Where a line in the data below includes the word "changes", count it. State the total and nothing more.

DATA FOR REVIEW section start

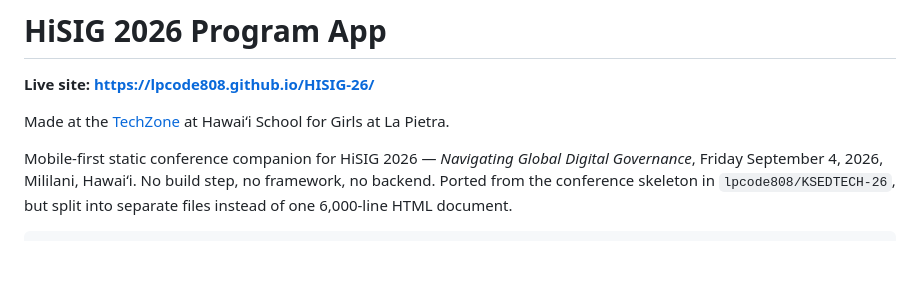
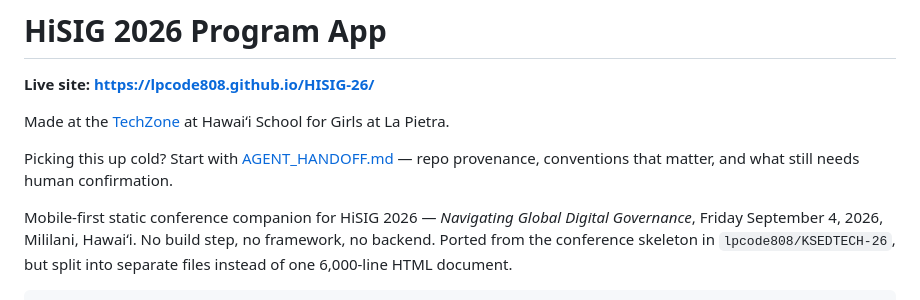
Before and after one commit to lpcode808/HISIG-26, a Markdown page: README.md, the part around the change. Rendered like a GitHub page; blank space fills up the shorter version.

```diff
--- a/README.md
+++ b/README.md
@@ -4,6 +4,9 @@
 
 Made at the [TechZone](https://www.hawaiischoolforgirls.org/academics/techzone)
 at Hawaiʻi School for Girls at La Pietra.
+
+Picking this up cold? Start with [AGENT_HANDOFF.md](AGENT_HANDOFF.md) — repo
+provenance, conventions that matter, and what still needs human confirmation.
 
 Mobile-first static conference companion for HiSIG 2026 — *Navigating Global
 Digital Governance*, Friday September 4, 2026, Mililani, Hawaiʻi. No build
```
Also changed, not shown: AGENT_HANDOFF.md (added, +211 -0 lines).
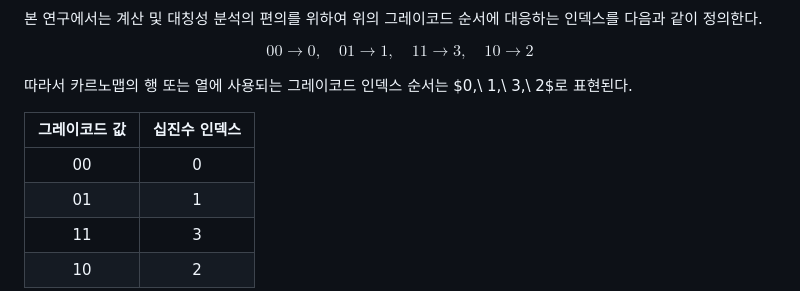
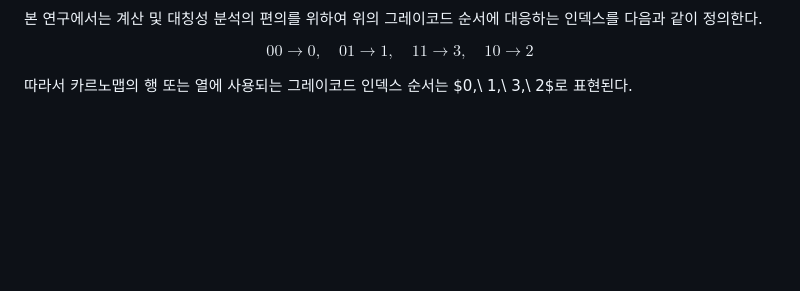
Before and after one commit to inha20/1KMapStructureInvariance, a Markdown page: paper/통합논문_제출준비본.md, the part around one of its changes. Drawn GitHub-style; blank space fills up the shorter version.

```diff
--- a/paper/통합논문_제출준비본.md
+++ b/paper/통합논문_제출준비본.md
@@ -263,10 +263,4 @@ $$00 \rightarrow 0,\quad 01 \rightarrow 1,\quad 11 \rightarrow 3,\quad 10 \right
 
 따라서 카르노맵의 행 또는 열에 사용되는 그레이코드 인덱스 순서는 $0,\ 1,\ 3,\ 2$로 표현된다.
 
-| 그레이코드 값 | 십진수 인덱스 |
-|:---:|:---:|
-| 00 | 0 |
-| 01 | 1 |
-| 11 | 3 |
-| 10 | 2 |
 
```
Also changed, not shown: other parts of paper/통합논문_제출준비본.md (+2 -0 lines).
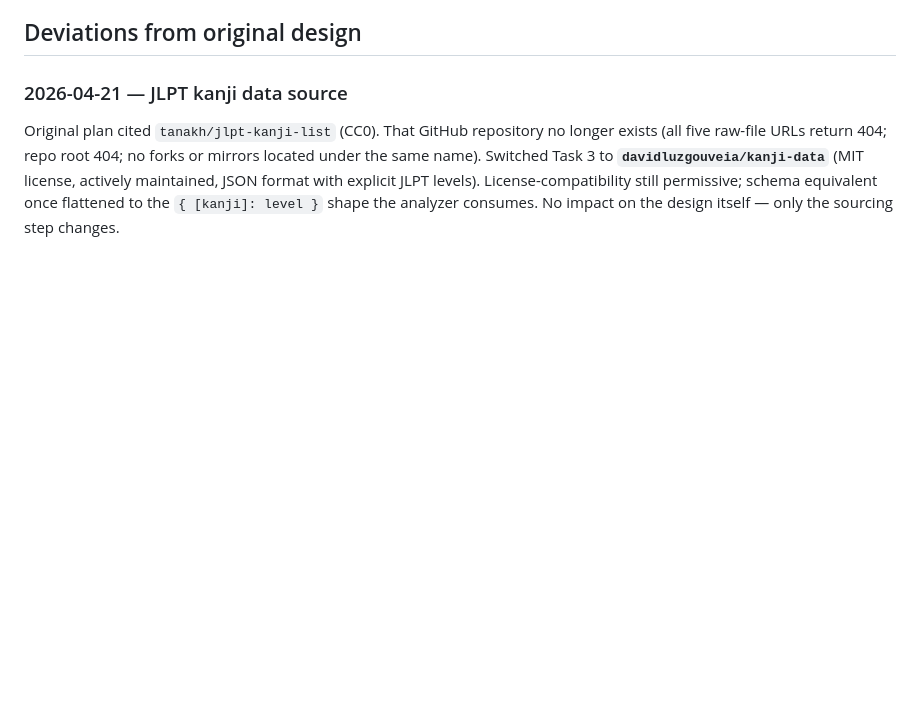
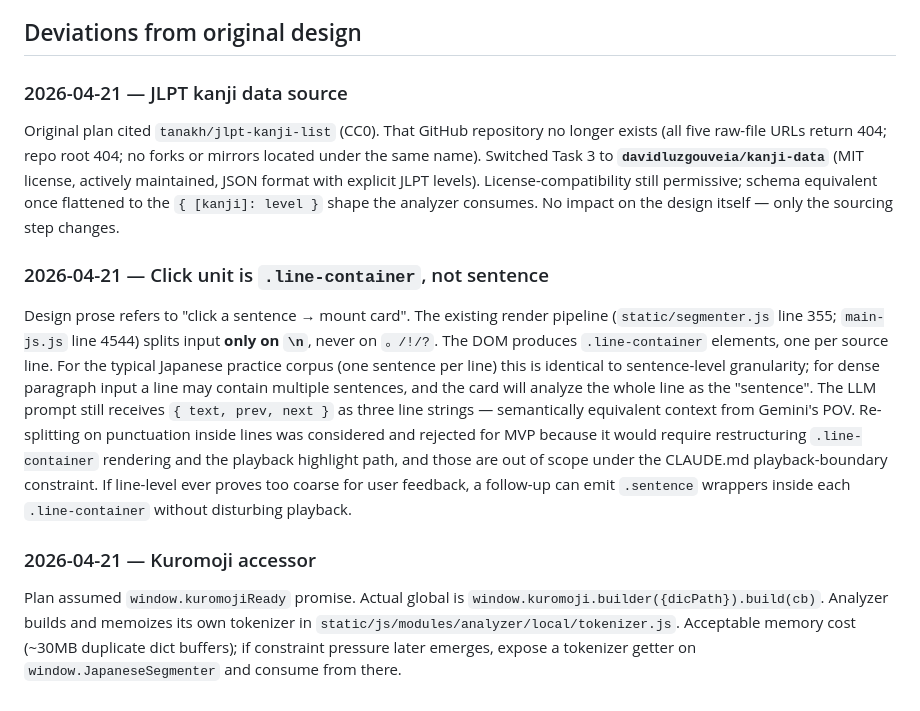
Before and after one commit to LeiGaoRobot/yomikiku-an, a Markdown page: docs/plans/2026-04-21-reading-analyzer-design.md, the part around the change. GitHub-like rendering; blank space fills up the shorter version.

Commit message:
docs(plan): log T5 Kuromoji + T12 line-container deviations
T5 switched from the assumed window.kuromojiReady promise to
kuromoji.builder + a memoized helper. T12 clicks target .line-container
(the existing DOM unit) since the render pipeline never splits on
punctuation — functionally sentence-level for typical corpora.

Co-Authored-By: Claude Opus 4.7 (1M context) <noreply@anthropic.com>

```diff
--- a/docs/plans/2026-04-21-reading-analyzer-design.md
+++ b/docs/plans/2026-04-21-reading-analyzer-design.md
@@ -211,3 +211,11 @@ Project has no test framework and intentionally stays zero-build. Testing remain
 ### 2026-04-21 — JLPT kanji data source
 
 Original plan cited `tanakh/jlpt-kanji-list` (CC0). That GitHub repository no longer exists (all five raw-file URLs return 404; repo root 404; no forks or mirrors located under the same name). Switched Task 3 to **`davidluzgouveia/kanji-data`** (MIT license, actively maintained, JSON format with explicit JLPT levels). License-compatibility still permissive; schema equivalent once flattened to the `{ [kanji]: level }` shape the analyzer consumes. No impact on the design itself — only the sourcing step changes.
+
+### 2026-04-21 — Click unit is `.line-container`, not sentence
+
+Design prose refers to "click a sentence → mount card". The existing render pipeline (`static/segmenter.js` line 355; `main-js.js` line 4544) splits input **only on `\n`**, never on `。/!/?`. The DOM produces `.line-container` elements, one per source line. For the typical Japanese practice corpus (one sentence per line) this is identical to sentence-level granularity; for dense paragraph input a line may contain multiple sentences, and the card will analyze the whole line as the "sentence". The LLM prompt still receives `{ text, prev, next }` as three line strings — semantically equivalent context from Gemini's POV. Re-splitting on punctuation inside lines was considered and rejected for MVP because it would require restructuring `.line-container` rendering and the playback highlight path, and those are out of scope under the CLAUDE.md playback-boundary constraint. If line-level ever proves too coarse for user feedback, a follow-up can emit `.sentence` wrappers inside each `.line-container` without disturbing playback.
+
+### 2026-04-21 — Kuromoji accessor
+
+Plan assumed `window.kuromojiReady` promise. Actual global is `window.kuromoji.builder({dicPath}).build(cb)`. Analyzer builds and memoizes its own tokenizer in `static/js/modules/analyzer/local/tokenizer.js`. Acceptable memory cost (~30MB duplicate dict buffers); if constraint pressure later emerges, expose a tokenizer getter on `window.JapaneseSegmenter` and consume from there.
```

DATA FOR REVIEW section end

RESULT BELOW: 2